§ **Problem to work on**:
How many lines of the data hold the word "children"? State the number and nothing else.

══ Material provided

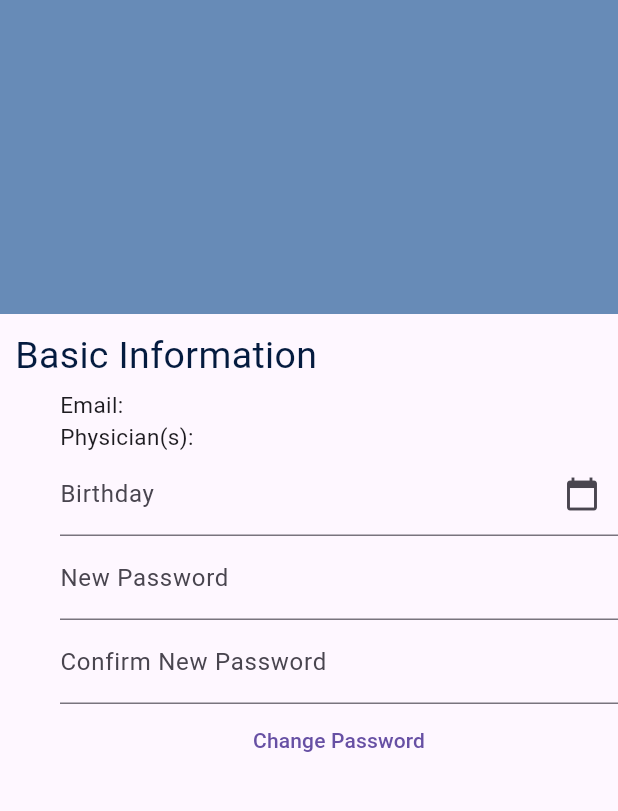
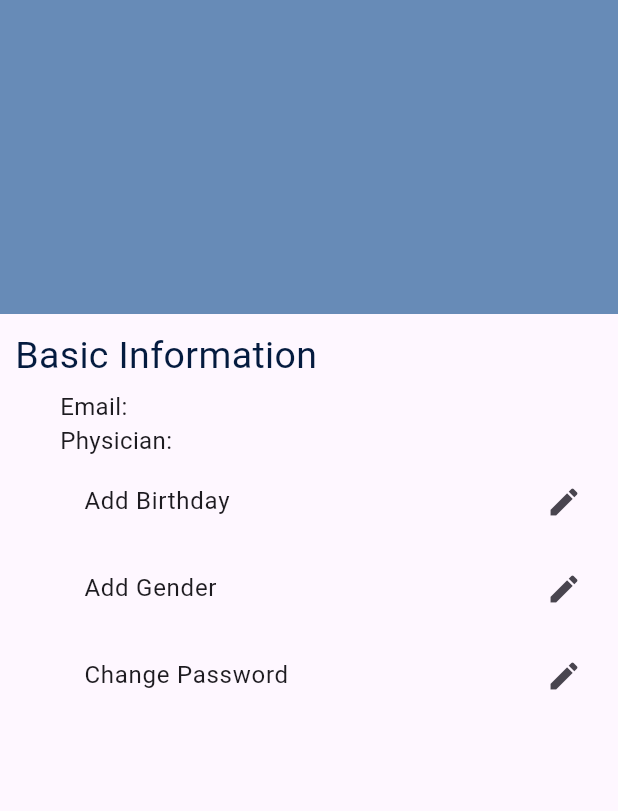
Before and after one commit to Ashley-Tran/UCLA-CSUPERB-Senior-Design, a Flutter app: the PatientProfileScreen screen opened directly, on a phone screen of 412 x 824 dp, the part 61-872 px from its top. Run offline on Flutter 3.47's test engine with Material 3 defaults, Android fonts, the phone set to English and light mode, and no system bars; our stand-ins replace firebase_auth, firebase_core, firebase_database, flutter_pw_validator, group_button; missing offline and left inert: dart:ffi; accounts and stored records are empty.

Commit message:
Patient Profile page changes & data cleanup for trips

```diff
--- a/example/lib/screens/patientUI/patient_home_screen.dart
+++ b/example/lib/screens/patientUI/patient_home_screen.dart
@@ -92,10 +92,6 @@ class _PatientHomeScreenState extends State<PatientHomeScreen> {
   }
 
   Widget _logo() {
-    // return Positioned(
-    // top: 100.0,
-    // right: 90,
-    // child:
     return Center(
       child: Column(
         mainAxisAlignment: MainAxisAlignment.center,
--- a/example/lib/screens/patientUI/settings/patient_profile_screen.dart
+++ b/example/lib/screens/patientUI/settings/patient_profile_screen.dart
@@ -14,7 +14,8 @@ class PatientProfileScreen extends StatefulWidget {
 
 class _PatientProfileScreenState extends State<PatientProfileScreen> {
   final User? user = Auth().currentUser;
-
+  final List<String> _genderOptions = ['Male', 'Female', 'Other'];
+  String? _selectedGender;
   final TextEditingController _newPasswordController = TextEditingController();
   final UnifiedAuthService _auth = UnifiedAuthService();
   final TextEditingController _confirmPasswordController =
@@ -22,7 +23,20 @@ class _PatientProfileScreenState extends State<PatientProfileScreen> {
 
   final TextEditingController _birthdayController = TextEditingController();
   String physician = "";
+  bool hasBirthday = false;
+  String birthday = "";
+  bool changePassword = false;
+  String gender = "";
+  bool hasGender = false;
   // String? physician = "";
+
+  @override
+  void initState() {
+    super.initState();
+    _displayPhysician();
+    _displayBirthday();
+    _displayGender();
+  }
 
 //Change password
   Future<void> updateUserPassword() async {
@@ -68,16 +82,37 @@ String physician = "";
     }
   }
 
+  Future<void> _displayPhysician() async {
+    var doc = await _auth.getPhysician(user?.uid);
+    if (doc != null) {
+      setState(() {
+        physician = doc;
+      });
+    }
+  }
 
-  Future<void> _displayPhysician() async{
-    final physician = await _auth.getPhysician(user?.uid);
-    // return physician;
-    // if(physician!= null){
-    //   return Text(physician);
-    // }
-    // else{
-    // return Text("None found");
-    // }
+  Future<void> _displayBirthday() async {
+    var bday = await _auth.getBirthday(user?.uid);
+    if (bday != null) {
+      setState(() {
+        birthday = bday;
+        if (birthday != "") {
+          hasBirthday = true;
+        }
+      });
+    }
+  }
+
+  Future<void> _displayGender() async {
+    var s = await _auth.getGender(user?.uid);
+    if (s != null) {
+      setState(() {
+        gender = s;
+        if (gender != "") {
+          hasGender = true;
+        }
+      });
+    }
   }
 
   @override
@@ -113,10 +148,18 @@ String physician = "";
               padding: const EdgeInsets.only(left: 40, top: 50),
               children: [
                 Text('Email: ${user?.email ?? 'User email'}',
-                    style: TextStyle(fontSize: 15)),
-
-                Text("Physician(s):${physician ?? 'User physician'}",
-                    style: TextStyle(fontSize: 15)),
+                    style: TextStyle(fontSize: 16)),
+                Text("Physician: ${physician}", style: TextStyle(fontSize: 16)),
+                if (hasBirthday) ...[
+                  Text("Birthday: ${birthday}", style: TextStyle(fontSize: 16)),
+                ] else ...[
+                  Padding(padding: EdgeInsets.only(right: 20),),
+                  ExpansionTile(
+                      title: Text('Add Birthday'),
+                      trailing: Icon(
+                        Icons.create,
+                      ),
+                      children: <Widget>[
                         TextFormField(
                           controller: _birthdayController,
                           decoration: const InputDecoration(
@@ -126,21 +169,66 @@ String physician = "";
                           readOnly: true,
                           onTap: () => _selectBirthday(context),
                         ),
+                      ]),
+                ],
+                if (hasGender) ...[
+                  Text("Gender: ${gender}", style: TextStyle(fontSize: 15)),
+                ] else ...[
+                  //  Padding(padding: EdgeInsets.only(right: 40),),
+                  ExpansionTile(
+                    title: Text('Add Gender'),
+                    trailing: Icon(
+                      Icons.create,
+                    ),
+                    children: <Widget>[
+                      DropdownButtonFormField<String>(
+                        value: _selectedGender,
+                        decoration: const InputDecoration(labelText: 'Gender'),
+                        onChanged: (String? newValue) {
+                          setState(() {
+                            _selectedGender = newValue;
+                            if(_selectedGender != null){
+                                 _auth.addGender(_selectedGender);
+                            }
+                            // _auth.addGender(newValue);
+                          });
+                        },
+                        items: _genderOptions
+                            .map<DropdownMenuItem<String>>((String value) {
+                          return DropdownMenuItem<String>(
+                            value: value,
+                            child: Text(value),
+                          );
+                        }).toList(),
+                        // onChanged: ,
+                      ),
+                    ],
+                  )
+                ],
+                ExpansionTile(
+                  title: Text('Change Password'),
+                  trailing: Icon(
+                    Icons.create,
+                  ),
+                  children: <Widget>[
                     TextFormField(
                       controller: _newPasswordController,
-                  decoration: const InputDecoration(labelText: 'New Password'),
+                      decoration:
+                          const InputDecoration(labelText: 'New Password'),
                       obscureText: true,
                     ),
                     TextFormField(
                       controller: _confirmPasswordController,
-                  decoration:
-                      const InputDecoration(labelText: 'Confirm New Password'),
+                      decoration: const InputDecoration(
+                          labelText: 'Confirm New Password'),
                       obscureText: true,
                     ),
                     TextButton(
                       child: Text("Change Password"),
                       onPressed: updateUserPassword,
-                )
+                    ),
+                  ],
+                ),
               ],
             )
           ],
--- a/example/lib/screens/patientUI/sign_in_screen.dart
+++ b/example/lib/screens/patientUI/sign_in_screen.dart
@@ -348,11 +348,10 @@ class _PatientSignInScreenState extends State<PatientSignInScreen> {
       AppUser? user = await _auth.registerPatient(
         email: _controllerEmail.text,
         password: _controllerPassword.text,
-        // firstName: firstName,
-        // lastName: lastName,
         gender: "",
         birthday: "",
-        physician: _controllerPhysician.text,
+        // physician: _controllerPhysician.text,
+                physician: physician,
         physicianID: physicianUid!,
       );
 
--- a/example/lib/screens/physicianUI/physician_home_screen.dart
+++ b/example/lib/screens/physicianUI/physician_home_screen.dart
@@ -25,8 +25,9 @@ class _PhysicianHomeScreenState extends State<PhysicianHomeScreen> {
 
   @override
   void initState() {
-    super.initState();
+    // super.initState();
     loadPatients();
+      super.initState();
     // _listItems();
   }
 
@@ -39,7 +40,6 @@ class _PhysicianHomeScreenState extends State<PhysicianHomeScreen> {
       var items = await _auth.getPatients();
       setState(() {
         patientList = items;
-
         if (items.isNotEmpty) {
           patientList.forEach((key, value) async {
             print(key);
--- a/example/lib/screens/physicianUI/physician_sign_in_screen.dart
+++ b/example/lib/screens/physicianUI/physician_sign_in_screen.dart
@@ -21,7 +21,7 @@ class _PhysicianSignInScreenState extends State<PhysicianSignInScreen> {
   final TextEditingController _controllerFirstName = TextEditingController();
   final TextEditingController _controllerLastName = TextEditingController();
   final TextEditingController _controllerOrgName = TextEditingController();
-  final TextEditingController _controllerNIP = TextEditingController();
+  final TextEditingController _controllerNPI = TextEditingController();
   final TextEditingController _controllerPhone = TextEditingController();
   final TextEditingController _controllerPassword = TextEditingController();
   final TextEditingController _controllerEmail = TextEditingController();
@@ -297,7 +297,7 @@ class _PhysicianSignInScreenState extends State<PhysicianSignInScreen> {
         password: _controllerPassword.text,
         firstName: _controllerFirstName.text,
         lastName: _controllerLastName.text,
-        npi: _controllerNIP.text,
+        npi: _controllerNPI.text,
         organizationName: _controllerOrgName.text,
         phone: _controllerPhone.text,
       );
@@ -405,7 +405,7 @@ class _PhysicianSignInScreenState extends State<PhysicianSignInScreen> {
                 _entryField('FIRST NAME', _controllerFirstName),
                 _entryField('LAST NAME', _controllerLastName),
                 _entryField('PHONE', _controllerPhone),
-                _entryField('NPI', _controllerNIP),
+                _entryField('NPI', _controllerNPI),
                 _entryField('ORG. NAME', _controllerOrgName),
                 _submitButton(),
                 _loginOrRegisterButton(),
```
Also changed, not shown: example/lib/screens/physicianUI/patient_display_screen.dart (+14 -7 lines), example/lib/screens/physicianUI/patient_trips_screen.dart (+8 -18 lines), example/lib/services/UnifiedAuthService.dart (+115 -32 lines). Lines whose indentation alone changed are shown as unchanged.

════

§ **Your response**:
4